First off it is noisy; some places you might even have to operate half in the dark, and night vision is not standard gear in most shops. Then there is the equipment: if you don’t think that the thrill of a F-15 compares*, you have never pressed the green cycle- start button on a multi-axis machining center that rapids at 1200 inches per minute and does Tool-to-Tool change in under 3 seconds. It can be scary, but awesome!

Tom Cruise made it look easy in Top Gun, but besides reflective sunglasses and leather jackets, there are rules and best practices in preparing for a dogfight.
Top Gun Logo

Have you ever seen a pilot take a walk around and inspect the outside of an airplane? or how about the notorious checklist performed between pilot and co-pilot? Flaps, check – fuel, check – landing gear, check. It must make them almost roll their eyes of boredom every time. But would you ever take off in a plane where you knew they hadn’t done that test?
Here is the lesson we can learn from fighter pilots: Just like we are expecting the best performance from pilots and their dedication to do the checklist prior to takeoff, we should do the same before hitting the green cycle-start button on our CNC machines.

CNC Operators Pre-flight check list.
Take the time to walk around the machine to assure that all safety equipment such as guards are intact and doors are closed. This might also be a good time to make sure there are no oil spills on the floor or objects blocking the path around the machine.
What about maintenance?
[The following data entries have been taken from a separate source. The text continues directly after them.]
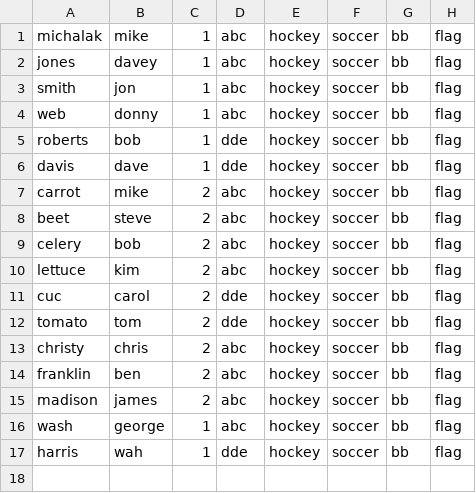
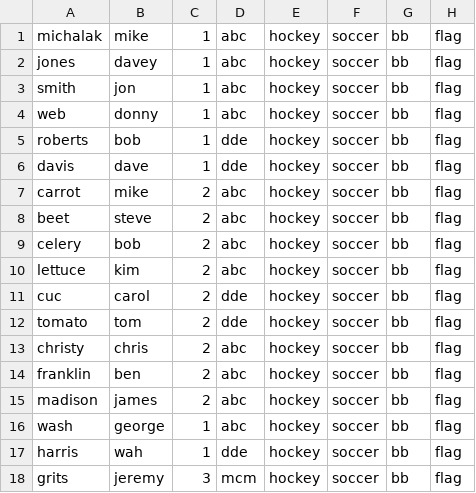
Before and after one commit to mmich826/classscheduler, a CSV file: StudentActivities.csv, drawn as a sheet.

```diff
--- a/StudentActivities.csv
+++ b/StudentActivities.csv
@@ -17 +17,2 @@ wash,george,1,abc,hockey,soccer,bb,flag
 harris,wah,1,dde,hockey,soccer,bb,flag
+grits,jeremy,3,mcm,hockey,soccer,bb,flag
```
Also changed, not shown: 5 other files.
Coolant and way-oil levels should be topped off if needed.

Just like pilots, follow the checklist in the same order every time, and you will most likely have a safe landing in the end.
With the machine powered up, we can prepare for operation.
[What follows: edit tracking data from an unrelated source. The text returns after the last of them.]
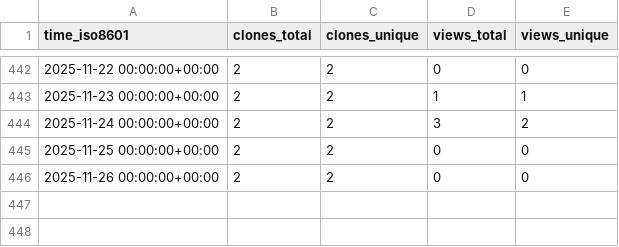
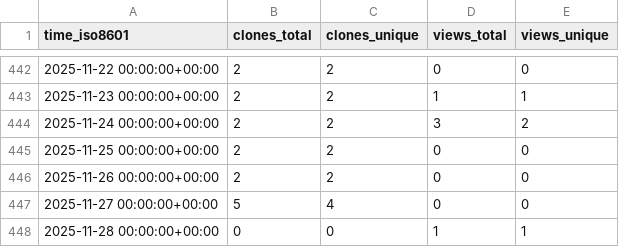
Before and after one commit to grp-bork/spire, a CSV file: grp-bork/spire/ghrs-data/views_clones_aggregate.csv, drawn as a sheet; only a part is shown, gaps mark what is left out.

```diff
--- a/grp-bork/spire/ghrs-data/views_clones_aggregate.csv
+++ b/grp-bork/spire/ghrs-data/views_clones_aggregate.csv
@@ -446 +446,3 @@ time_iso8601,clones_total,clones_unique,views_total,views_unique
 2025-11-26 00:00:00+00:00,2,2,0,0
+2025-11-27 00:00:00+00:00,5,4,0,0
+2025-11-28 00:00:00+00:00,0,0,1,1
```
Also changed, not shown: 1 other file.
  1. Always start with the tooling. Why? because if you always start at the same beginning, and follow the checklist, chances are you will not forget an item that will cause a crash. We do not have any parachute for this trip. Gather all the tooling needed for the job prior to installing in the machine, and take the time to inspect it carefully. A magnifying glass might be a handy tool to inspect cutting flutes on endmills.
  2. Insert tooling into clean tool holders, and input measurements into tool length and tool diameter offset pages in the machine control. Remember to stay focused; this is not the time to dance to the latest iTunes or eat a sandwich. It is many times at this early stage where people get distracted and insert a value in the wrong column.
  3. Work holding. Indicate and secure vise or fixture…”Check!”.
  4. Insert stock into vise or fixture. Make sure everything is wiped clean of dirt and chips, and then pay extra attention that everything is secured and located against stops. We do not want to see anything come flying out of here.
  5. Work offset is important. G54-G55 is standard, but if you did not write the g-code, or did not double check the code, this could be a mission-critical error. Now go ahead and pick up the part. Double check, and then check again before saying “Check!”.
  6. Now you can go ahead and load the program into the control. Here is an important step many people decide to skip. Most controls have a graphic simulation option, and though it is not as pretty as in your CAM system, it is not a waste of your time. At least make sure you have an updated setup sheet, and an idea about what this program is about to do. If in doubt, I order you do the next step.
  7. This step is up to the guy who is hitting the green button. If there is a crash, you can assure that the boss will ask if this step was done. You can a) dry-run the program safe above the part, or b) use single-block command and reduced rapids.

Take a step back. One deep breath. Circle back to the beginning and run through the checklist one more time in your head. Did you remember everything?


Now tighten that seat belt, put on those cool reflective sunglasses, and press that green cycle-start button for blast off!



I challenge you…
I challenge you to print this article (including the cool images) and hang it at the machine or leave it in the break room. If your CNC Superstar does not know how to stay focused and follow a checklist, he is not Top Gun.



*Honestly, I cannot compare, but if someone can arrange for me to get a trip in a F-15, I’m in.